    Please reach out to me directly here on Facebook. It’s not going to be hard to find an African-American name Berrisford with thalidomide deformities. Big ‘flidder’ hugs. -Berrisford Boothe

  8. Deb Decaire Conway

    CAROLYN, I am a Canadian Thalidomider. I can certainly remember the first time I met other Thalidomiders, about 30 years ago-my how time flies!! (I luckily had a twin brother so I wasn’t totally alone in the world). I remember thinking that at first, I was nothing like ‘them’ because I was so used to being around only ‘able bodied’ people. After the first hour of being together I soon realized that I had finally met ‘my people’. We are all the same, even though our deformities are somewhat different. For the longest time all I wanted to do was fit in some where…and it was in finally becoming a part of the group that I did. I am so excited for all of you to find a way to be a cohesive group. (I suspect that you already are!)
    I wish that the gathering were closer to me-as I would have LOVED to participate in it. I am sure that you all will have future reunions and if they are close, I would love to travel to meet all of you. Know that if there is anything I can do to help, I’d love to. I live in southwestern Ontario-right across the border from Detroit.
    In closing, I wish all of you the best,
    Deb Conway

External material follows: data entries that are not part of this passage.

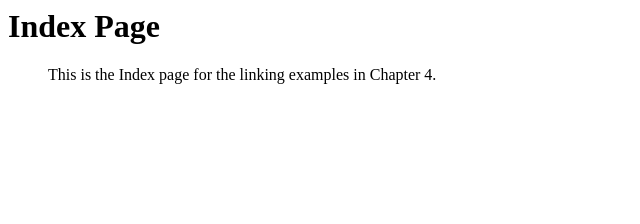
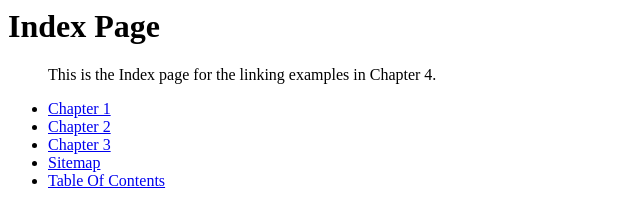
Before and after one commit to TahirahS/LinksReview, a plain HTML site: page Chapter04 Links/index.htm in a window 1280 px wide. Shown: the whole page, without its empty margins (0-640 px from the left). Drawn offline with Linux system fonts and the light colour scheme.

Commit message:
Update index.htm

```diff
--- a/Chapter04 Links/index.htm
+++ b/Chapter04 Links/index.htm
@@ -11,5 +11,23 @@
 
 <BLOCKQUOTE>This is the Index page for the linking examples in Chapter
 4.</BLOCKQUOTE>
+
+<ul>
+  <li>
+    <a href = "Chapter04 Links/chapter1.htm">Chapter 1</a>
+  </li>
+  <li>
+    <a href = "Chapter04 Links/chapter2.htm">Chapter 2</a>
+  </li>
+  <li>
+    <a href = "Chapter04 Links/chapter3.htm">Chapter 3</a>
+  </li>
+  <li>
+    <a href = "Chapter04 Links/sitemap.htm">Sitemap</a>
+  </li>
+  <li>
+    <a href = "Chapter04 Links/toc.htm">Table Of Contents</a>
+  </li>
+</ul>
 </BODY>
 </HTML>
```
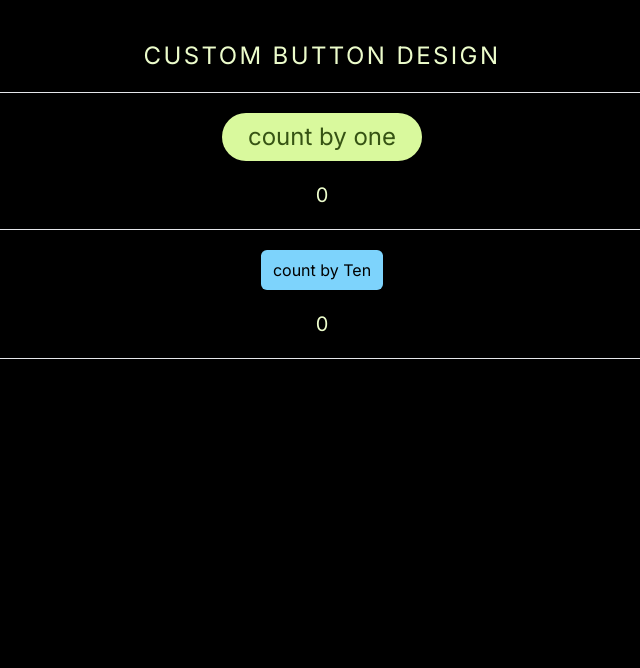
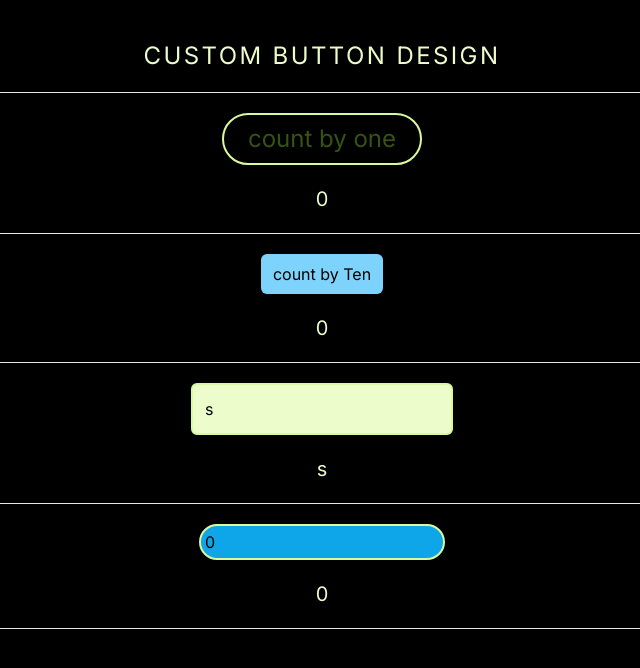
Before and after one commit to shrix1/learning, a Next.js app: page / in a window 1280 px wide. Shown: the top 668 px of the page, without its empty margins (318-958 px from the left). Built offline with nearby package versions, Linux system fonts and the light colour scheme.

Commit message:
add: custom input components

```diff
--- a/app/components/Button.tsx
+++ b/app/components/Button.tsx
@@ -10,21 +10,30 @@ function cn(...inputs: ClassValue[]) {
 }
 
 // giving custom props to the component + default type of a HTML button
-interface ButtonProps extends React.HTMLAttributes<HTMLButtonElement> {
+interface ButtonProps extends React.ButtonHTMLAttributes<HTMLButtonElement> {
   name?: string
   disabled?: boolean
+  outline?: boolean
 }
 
 const Button: React.FC<ButtonProps> = ({
   name,
   disabled,
   className,
+  outline,
   ...props
 }) => {
   return (
     <button
       disabled={disabled}
-      className={cn("bg-lime-200 text-lime-900 p-2 rounded-full", className)}
+      className={
+        outline
+          ? cn(
+              "border-lime-200 border-2 text-lime-900 p-2 rounded-full",
+              className
+            )
+          : cn("bg-lime-200 text-lime-900 p-2 rounded-full", className)
+      }
       {...props}
     >
       {name}
--- /dev/null
+++ b/app/components/Input.tsx
@@ -0,0 +1,35 @@
+import React from "react"
+
+import { clsx, type ClassValue } from "clsx"
+import { twMerge } from "tailwind-merge"
+
+function cn(...inputs: ClassValue[]) {
+  return twMerge(clsx(...inputs))
+}
+
+interface InputProps extends React.InputHTMLAttributes<HTMLInputElement> {
+  type?: string
+  placeholder?: string
+}
+
+const Input: React.FC<InputProps> = ({
+  type,
+  placeholder,
+  className,
+
+  ...props
+}) => {
+  return (
+    <input
+      type={type}
+      placeholder={placeholder}
+      className={cn(
+        "border-2 border-lime-200 p-3 rounded-md text-black bg-lime-100",
+        className
+      )}
+      {...props}
+    />
+  )
+}
+
+export default Input
--- a/app/page.tsx
+++ b/app/page.tsx
@@ -2,10 +2,13 @@
 import Image from "next/image"
 import Button from "./components/Button"
 import { useState } from "react"
+import Input from "./components/Input"
 
 export default function Home() {
   const [count, setCount] = useState<number>(0)
   const [count2, setCount2] = useState<number>(0)
+  const [input, setInput] = useState<string>("s")
+  const [input2, setInput2] = useState<number>(0)
 
   return (
     <div className="flex flex-col gap-5 justify-center items-center">
@@ -16,11 +19,11 @@ export default function Home() {
 
       <Button
         name="count by one"
-        className="text-2xl w-[200px]"
+        className="text-2xl w-[200px] "
+        outline
         onClick={() => setCount((p) => p + 1)}
       />
       <h1 className="text-xl text-center">{count}</h1>
-
       <hr className="w-full " />
 
       <Button
@@ -29,7 +32,26 @@ export default function Home() {
         onClick={() => setCount2((p) => p + 10)}
       />
       <h1 className="text-xl text-center">{count2}</h1>
+      <hr className="w-full " />
 
+      <Input
+        placeholder="something"
+        type="text"
+        className="outline-none "
+        value={input}
+        onChange={(e) => setInput(e.target.value)}
+      />
+      <h1 className="text-xl text-center">{input}</h1>
+      <hr className="w-full " />
+
+      <Input
+        placeholder="something"
+        type="number"
+        className="outline-none bg-sky-500 p-1 rounded-full"
+        value={input2}
+        onChange={(e) => setInput2(e.target.valueAsNumber)}
+      />
+      <h1 className="text-xl text-center">{input2}</h1>
       <hr className="w-full " />
     </div>
   )
```
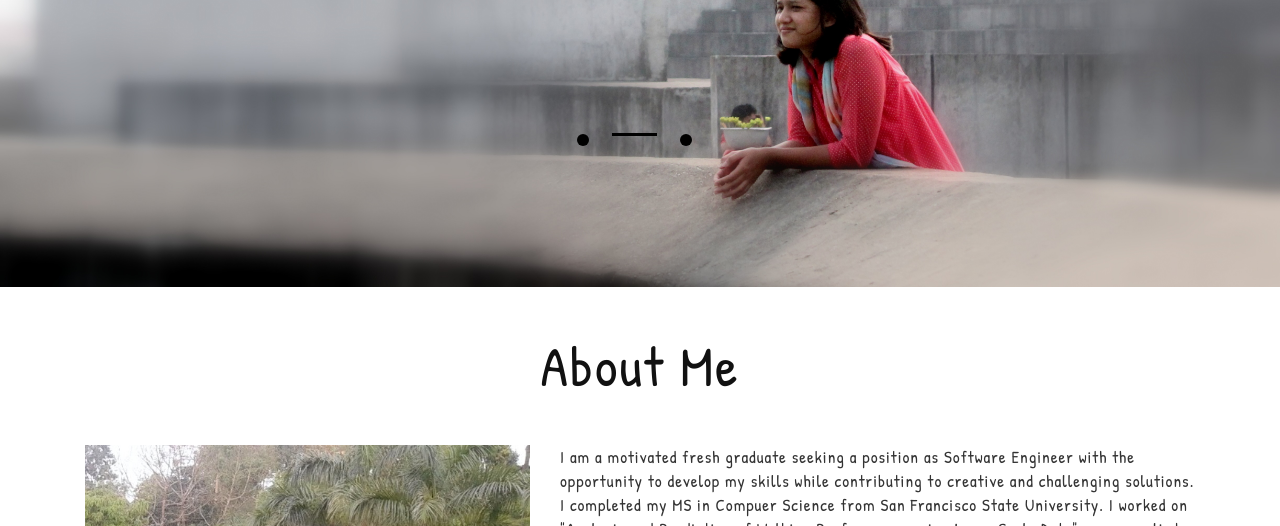
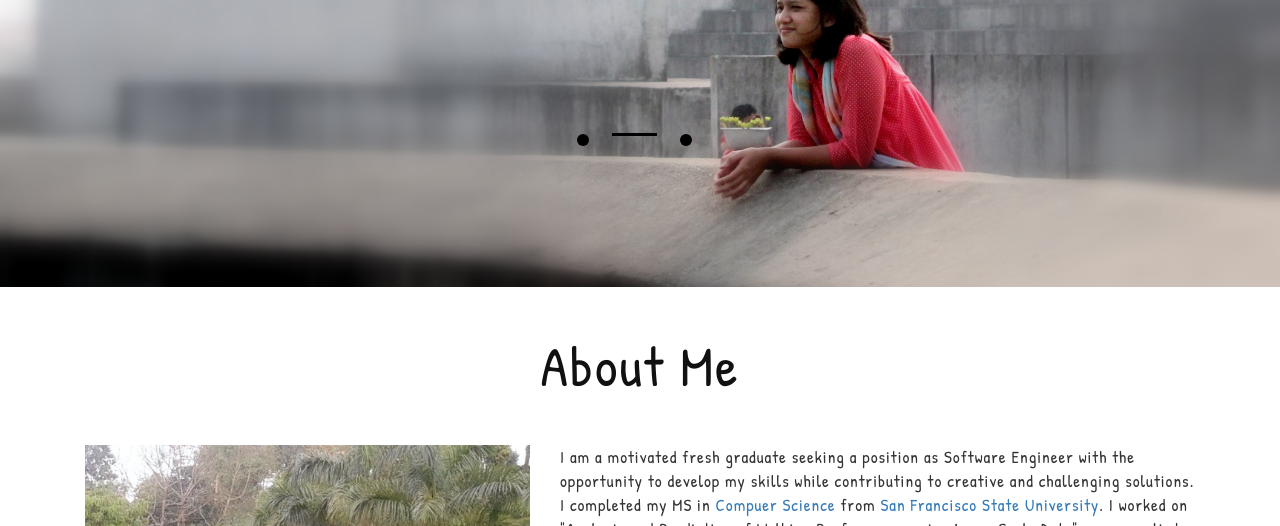
Before and after one commit to khyokhyo/khyokhyo.github.io, a plain HTML site: page index.html in a window 1280 px wide. Shown: the part 426-952 px from the top of the page. Drawn offline with nearby package versions, Linux system fonts and the light colour scheme; files whose address does not match are found by name.

Commit message:
Add links to about me writing

```diff
--- a/index.html
+++ b/index.html
@@ -116,12 +116,13 @@ Smartphone Compatible web template, free web designs for Nokia, Samsung, LG, Son
 				<div class="col-md-7 w3ls-agile-left">
 					<div class="w3ls-agile-left">
 						<p>I am a motivated fresh graduate seeking a position as Software Engineer with the opportunity to develop my skills while contributing to creative and challenging solutions.
-						I completed my MS in Compuer Science from San Francisco State University. I worked on "Analysis and Prediction of Walking Performance using Large Scale Data" as my applied research project.
-						Implementing state-of-the-art ML techniques I achieved an AUC score of 85%.<br>
+						I completed my MS in <a href="https://cs.sfsu.edu">Compuer Science</a> from <a href="https://www.sfsu.edu/">San Francisco State University</a>.
+						I worked on "Analysis and Prediction of Walking Performance using Large Scale Data" as my applied research project.
+						Implementing state-of-the-art ML techniques I achieved an AUC score of 85%.<br><br>
 
-						I served as a Software Development Intern for six months at Backpack Technologies, Inc., a Y-combinator backed e-commerce company.
+						I served as a Software Development Intern for six months at <a href="https://backpackbang.com/career">Backpack Technologies, Inc.</a>, a Y-combinator backed e-commerce company.
 						I was responsible for end-to-end development and mainenance of a number of features for the web application and internal tools at full stack.
-						This role required a strong capability in handling ambiguous and challenging problems with time and resource constraints.<br>
+						This role required a strong capability in handling ambiguous and challenging problems with time and resource constraints.<br><br>
 
 						Working on a number of projects throughout my professional and academic career made me adept at a wide variety of technologies ranging from Java, Python, C, MySQL to React, Django, Laravel, Git, AWS and many more.
 						My goal is to apply my knowledge to improve our lives and make the world a better place.</p>
```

    • Carolyn Farmer Sampson

      Thank you for your kind words, Deb. We will let everyone know next time. We should be deciding on a date and place soon for next year.

  9. I AM TH MS

    1 So isolated. Tears. IamThMS